"""
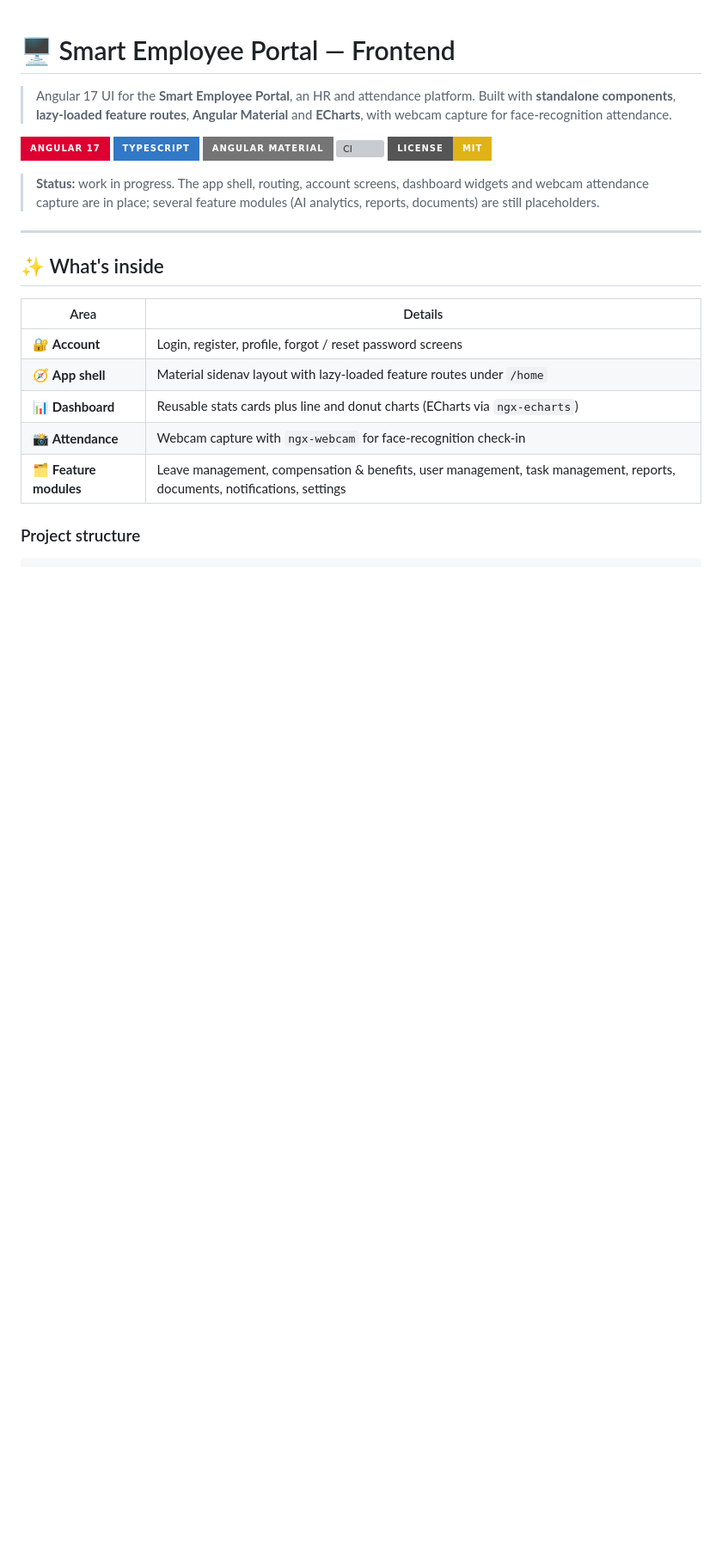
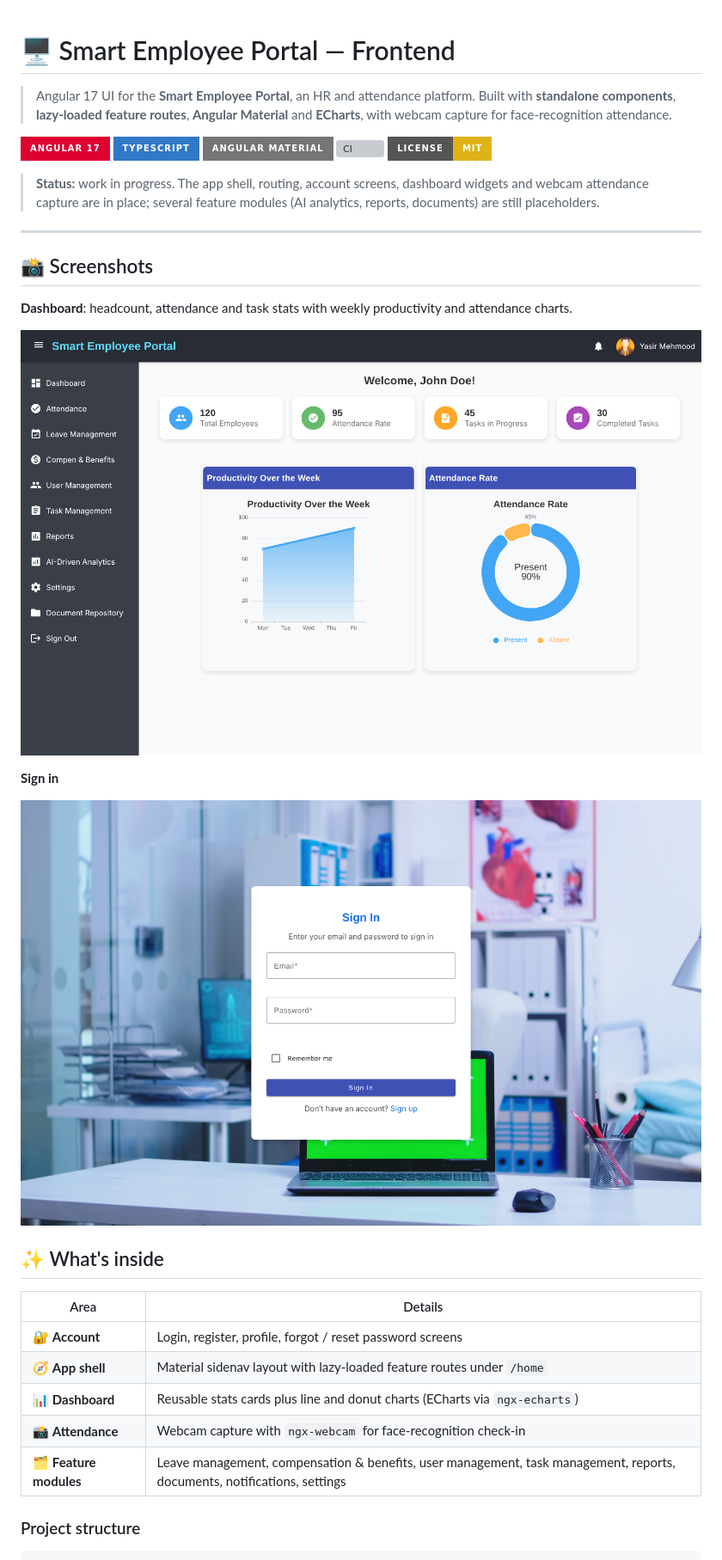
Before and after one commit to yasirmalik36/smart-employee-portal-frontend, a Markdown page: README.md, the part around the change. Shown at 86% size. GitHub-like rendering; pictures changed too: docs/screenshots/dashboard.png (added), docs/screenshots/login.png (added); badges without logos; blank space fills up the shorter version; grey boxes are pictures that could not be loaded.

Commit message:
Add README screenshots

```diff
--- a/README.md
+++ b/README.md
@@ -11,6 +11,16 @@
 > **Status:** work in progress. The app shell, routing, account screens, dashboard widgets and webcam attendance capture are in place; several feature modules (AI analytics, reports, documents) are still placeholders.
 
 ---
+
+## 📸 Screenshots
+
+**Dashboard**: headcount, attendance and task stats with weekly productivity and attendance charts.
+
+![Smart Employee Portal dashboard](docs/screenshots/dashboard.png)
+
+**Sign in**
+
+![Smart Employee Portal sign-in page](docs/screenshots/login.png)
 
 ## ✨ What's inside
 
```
"""
"""
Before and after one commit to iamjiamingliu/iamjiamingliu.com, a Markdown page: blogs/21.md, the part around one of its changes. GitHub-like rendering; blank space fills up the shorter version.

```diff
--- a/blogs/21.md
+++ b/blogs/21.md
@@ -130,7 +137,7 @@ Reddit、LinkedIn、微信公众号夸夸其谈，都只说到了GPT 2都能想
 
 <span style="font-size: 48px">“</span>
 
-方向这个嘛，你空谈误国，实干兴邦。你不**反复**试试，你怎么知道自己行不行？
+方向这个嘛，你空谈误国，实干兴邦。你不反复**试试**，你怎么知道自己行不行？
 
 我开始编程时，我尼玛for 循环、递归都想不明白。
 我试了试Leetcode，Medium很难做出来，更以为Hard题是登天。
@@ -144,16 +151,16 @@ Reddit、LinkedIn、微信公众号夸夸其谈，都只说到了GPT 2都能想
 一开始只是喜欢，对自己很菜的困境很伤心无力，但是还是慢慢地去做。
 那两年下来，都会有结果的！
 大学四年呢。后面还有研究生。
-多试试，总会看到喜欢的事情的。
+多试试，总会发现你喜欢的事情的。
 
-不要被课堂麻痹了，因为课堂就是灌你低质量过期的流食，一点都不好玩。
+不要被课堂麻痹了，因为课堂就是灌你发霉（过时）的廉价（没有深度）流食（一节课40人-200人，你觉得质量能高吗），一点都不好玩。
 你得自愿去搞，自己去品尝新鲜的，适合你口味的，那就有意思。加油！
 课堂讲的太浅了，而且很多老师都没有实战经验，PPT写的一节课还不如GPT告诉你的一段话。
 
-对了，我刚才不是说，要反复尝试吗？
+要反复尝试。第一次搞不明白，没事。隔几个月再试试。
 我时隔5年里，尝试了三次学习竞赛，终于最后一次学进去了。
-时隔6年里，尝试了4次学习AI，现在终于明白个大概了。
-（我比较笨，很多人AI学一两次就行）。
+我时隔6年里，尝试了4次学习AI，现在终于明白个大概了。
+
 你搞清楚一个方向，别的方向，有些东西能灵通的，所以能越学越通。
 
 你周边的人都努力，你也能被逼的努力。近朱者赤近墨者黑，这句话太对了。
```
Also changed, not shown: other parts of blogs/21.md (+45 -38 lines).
"""
Look through the material for "微信公众号夸夸其谈". Copy each line that has it.

@@ -130,7 +137,7 @@ Reddit、LinkedIn、微信公众号夸夸其谈，都只说到了GPT 2都能想
@@ -144,16 +151,16 @@ Reddit、LinkedIn、微信公众号夸夸其谈，都只说到了GPT 2都能想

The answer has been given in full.